REQUIREMENT:
Your answer should be one number: how many lines below have the word "span".

MATERIAL FOR THIS TASK:
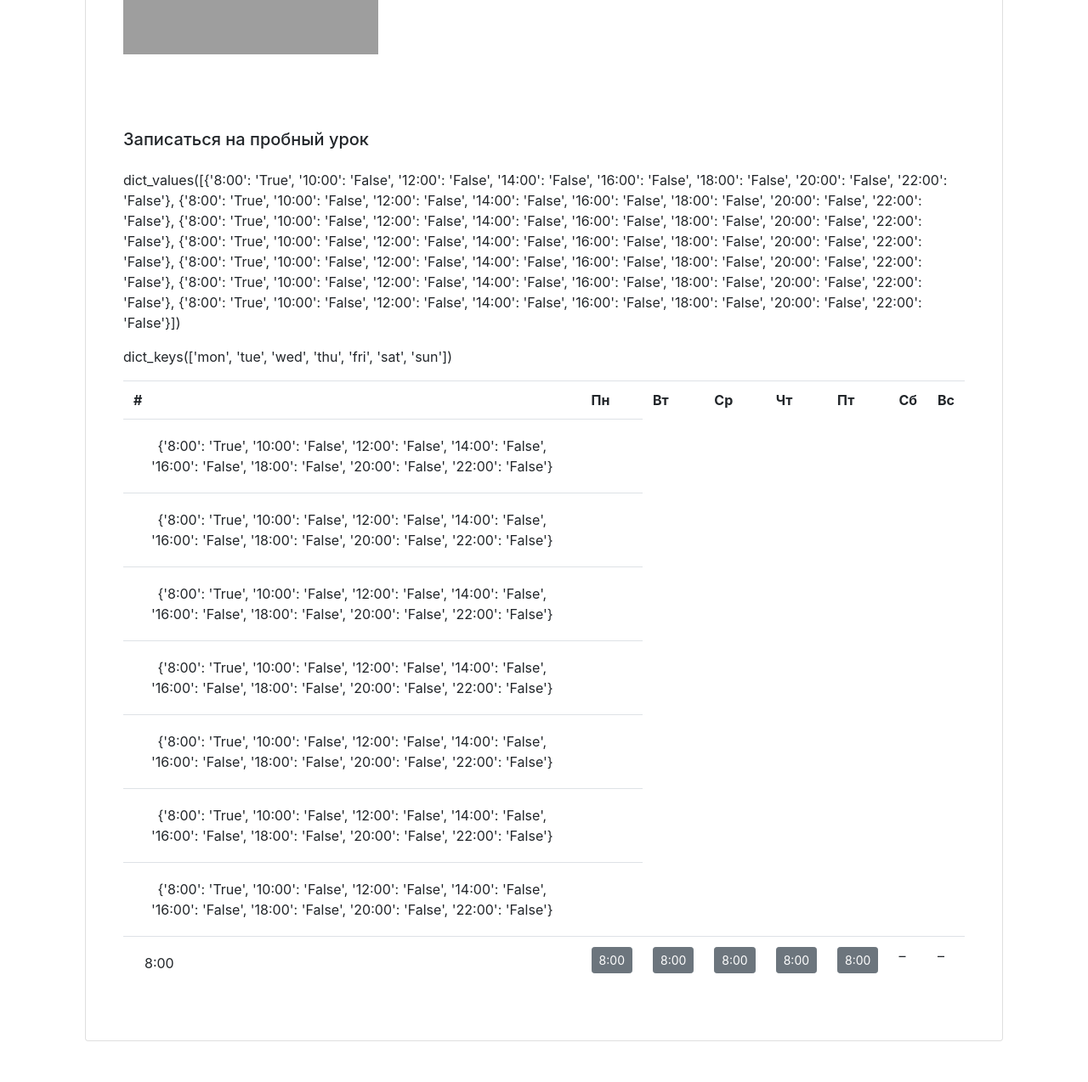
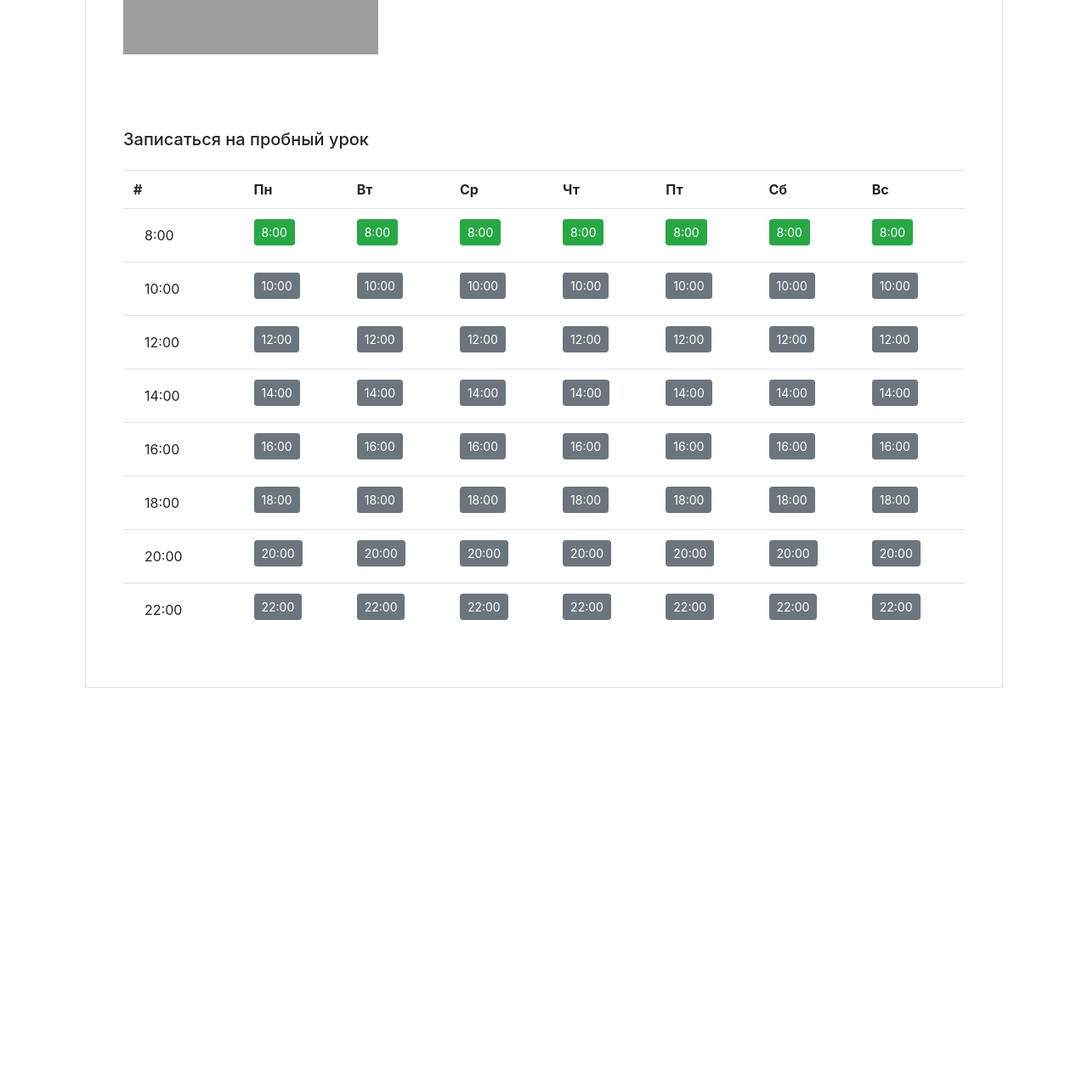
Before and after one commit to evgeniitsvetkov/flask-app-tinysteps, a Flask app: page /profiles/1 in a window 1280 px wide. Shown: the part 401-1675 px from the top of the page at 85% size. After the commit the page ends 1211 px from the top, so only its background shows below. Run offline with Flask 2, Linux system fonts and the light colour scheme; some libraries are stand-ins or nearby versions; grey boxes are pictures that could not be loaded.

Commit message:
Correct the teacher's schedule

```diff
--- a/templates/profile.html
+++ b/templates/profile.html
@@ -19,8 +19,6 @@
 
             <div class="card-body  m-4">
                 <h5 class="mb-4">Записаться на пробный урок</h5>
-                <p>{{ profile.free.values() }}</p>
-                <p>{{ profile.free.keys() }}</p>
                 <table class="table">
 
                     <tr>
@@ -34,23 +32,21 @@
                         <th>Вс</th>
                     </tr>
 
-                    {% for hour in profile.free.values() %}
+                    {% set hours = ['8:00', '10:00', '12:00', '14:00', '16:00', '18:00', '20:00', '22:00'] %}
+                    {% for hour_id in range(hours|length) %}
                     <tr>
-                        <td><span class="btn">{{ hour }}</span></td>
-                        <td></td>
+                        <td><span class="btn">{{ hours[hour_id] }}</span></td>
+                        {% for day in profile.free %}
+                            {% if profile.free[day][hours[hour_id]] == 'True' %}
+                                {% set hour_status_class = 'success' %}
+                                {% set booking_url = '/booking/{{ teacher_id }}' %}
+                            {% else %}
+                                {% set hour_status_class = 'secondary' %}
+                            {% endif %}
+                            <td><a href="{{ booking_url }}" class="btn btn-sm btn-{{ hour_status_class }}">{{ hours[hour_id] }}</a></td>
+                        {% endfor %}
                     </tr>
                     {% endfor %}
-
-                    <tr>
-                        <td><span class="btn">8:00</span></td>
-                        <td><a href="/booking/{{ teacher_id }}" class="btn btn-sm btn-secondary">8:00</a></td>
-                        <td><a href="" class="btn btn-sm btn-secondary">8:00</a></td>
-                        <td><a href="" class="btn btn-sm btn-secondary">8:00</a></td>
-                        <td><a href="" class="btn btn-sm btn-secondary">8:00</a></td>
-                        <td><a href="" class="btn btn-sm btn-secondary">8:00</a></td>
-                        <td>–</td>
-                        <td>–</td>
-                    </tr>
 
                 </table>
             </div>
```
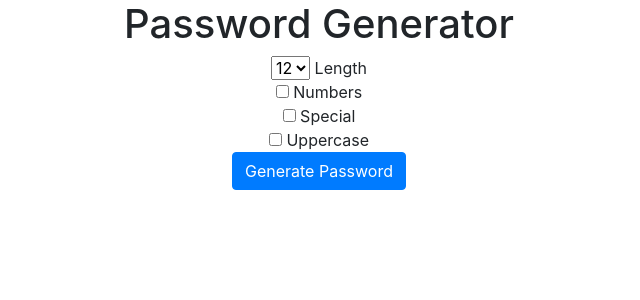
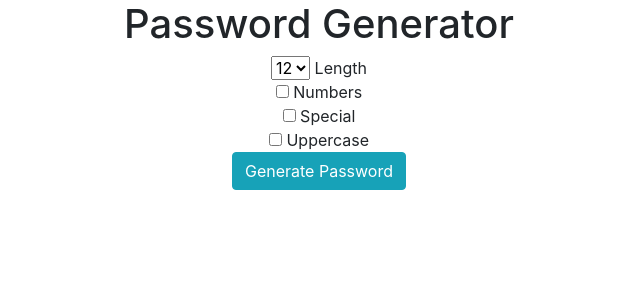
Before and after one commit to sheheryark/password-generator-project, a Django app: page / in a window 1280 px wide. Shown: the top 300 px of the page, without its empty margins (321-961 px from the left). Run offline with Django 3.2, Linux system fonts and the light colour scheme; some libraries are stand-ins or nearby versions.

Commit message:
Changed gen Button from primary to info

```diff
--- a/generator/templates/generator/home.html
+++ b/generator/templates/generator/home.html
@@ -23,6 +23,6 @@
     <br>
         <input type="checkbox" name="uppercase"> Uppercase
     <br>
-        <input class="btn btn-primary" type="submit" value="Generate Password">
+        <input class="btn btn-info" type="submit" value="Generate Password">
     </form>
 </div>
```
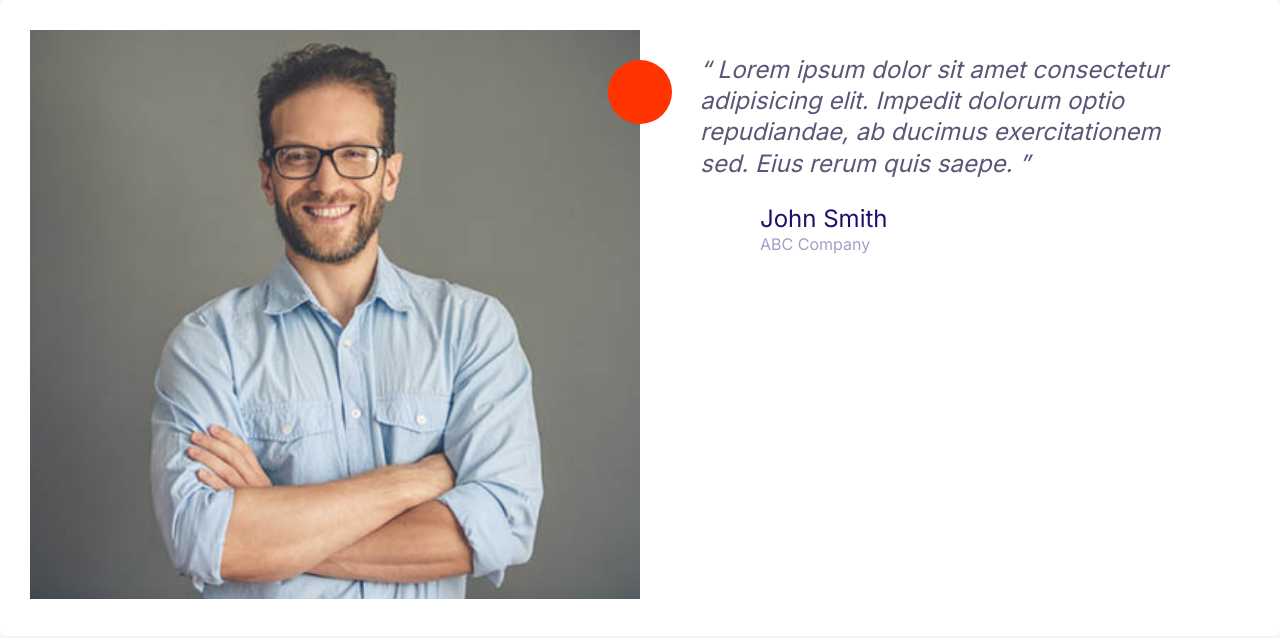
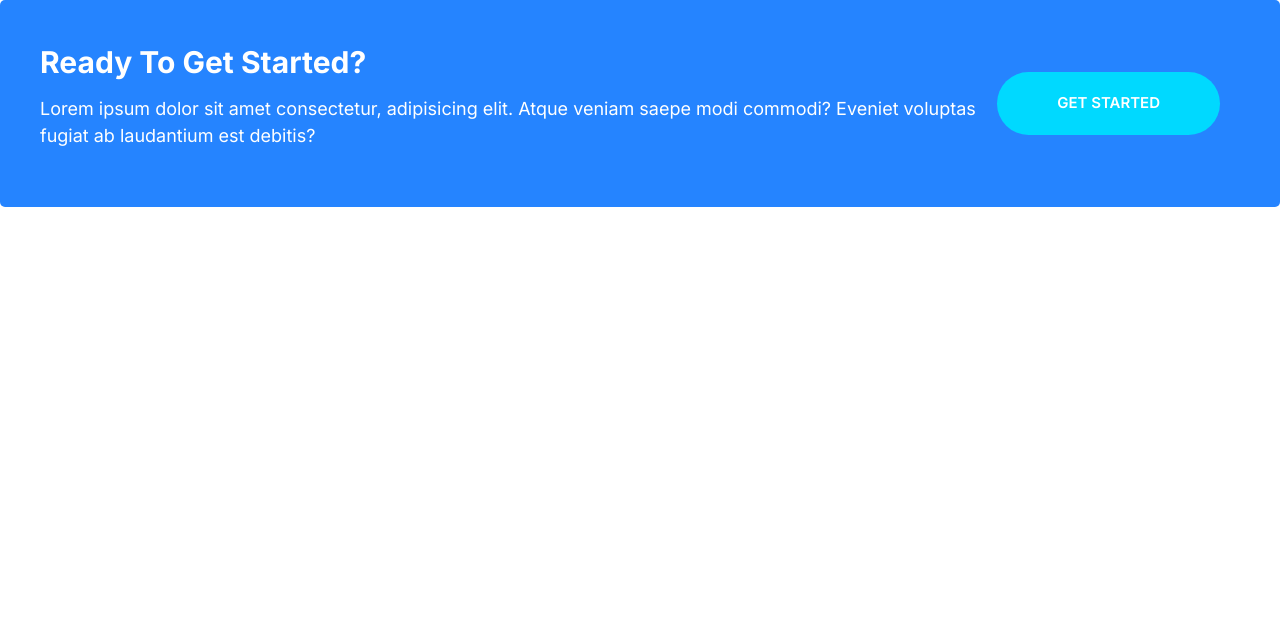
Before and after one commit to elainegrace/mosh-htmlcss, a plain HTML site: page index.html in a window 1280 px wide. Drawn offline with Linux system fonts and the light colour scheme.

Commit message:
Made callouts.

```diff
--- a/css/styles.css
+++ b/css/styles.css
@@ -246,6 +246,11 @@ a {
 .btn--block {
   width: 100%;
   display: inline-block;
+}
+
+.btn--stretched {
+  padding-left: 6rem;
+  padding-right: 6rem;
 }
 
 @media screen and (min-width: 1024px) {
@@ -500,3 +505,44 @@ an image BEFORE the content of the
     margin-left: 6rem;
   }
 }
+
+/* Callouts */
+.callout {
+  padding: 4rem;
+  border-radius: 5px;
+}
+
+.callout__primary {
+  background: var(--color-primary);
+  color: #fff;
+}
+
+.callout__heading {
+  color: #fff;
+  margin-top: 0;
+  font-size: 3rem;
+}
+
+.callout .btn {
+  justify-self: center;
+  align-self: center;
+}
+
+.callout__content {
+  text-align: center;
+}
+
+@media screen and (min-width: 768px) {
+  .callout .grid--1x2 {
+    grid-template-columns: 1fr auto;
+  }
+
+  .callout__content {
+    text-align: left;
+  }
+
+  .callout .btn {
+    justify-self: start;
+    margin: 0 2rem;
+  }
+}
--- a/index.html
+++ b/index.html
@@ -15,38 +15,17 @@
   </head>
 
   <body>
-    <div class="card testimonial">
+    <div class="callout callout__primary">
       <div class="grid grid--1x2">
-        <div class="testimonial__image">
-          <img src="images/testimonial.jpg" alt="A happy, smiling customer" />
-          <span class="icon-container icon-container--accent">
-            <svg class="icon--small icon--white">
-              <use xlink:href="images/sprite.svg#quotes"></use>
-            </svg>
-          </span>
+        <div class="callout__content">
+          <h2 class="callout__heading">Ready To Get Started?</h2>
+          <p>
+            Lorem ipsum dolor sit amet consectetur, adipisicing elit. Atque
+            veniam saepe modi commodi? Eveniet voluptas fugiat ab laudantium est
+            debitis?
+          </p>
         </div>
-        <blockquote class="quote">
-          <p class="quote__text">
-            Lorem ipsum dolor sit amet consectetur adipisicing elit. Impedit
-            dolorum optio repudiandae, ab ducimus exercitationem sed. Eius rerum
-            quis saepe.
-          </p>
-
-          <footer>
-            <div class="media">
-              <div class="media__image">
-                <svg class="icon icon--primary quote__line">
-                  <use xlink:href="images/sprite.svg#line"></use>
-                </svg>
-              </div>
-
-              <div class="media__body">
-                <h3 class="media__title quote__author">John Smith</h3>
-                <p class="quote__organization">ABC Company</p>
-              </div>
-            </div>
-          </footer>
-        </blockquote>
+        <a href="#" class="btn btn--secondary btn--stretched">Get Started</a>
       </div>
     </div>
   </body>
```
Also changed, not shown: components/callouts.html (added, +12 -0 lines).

RESPONSE:
5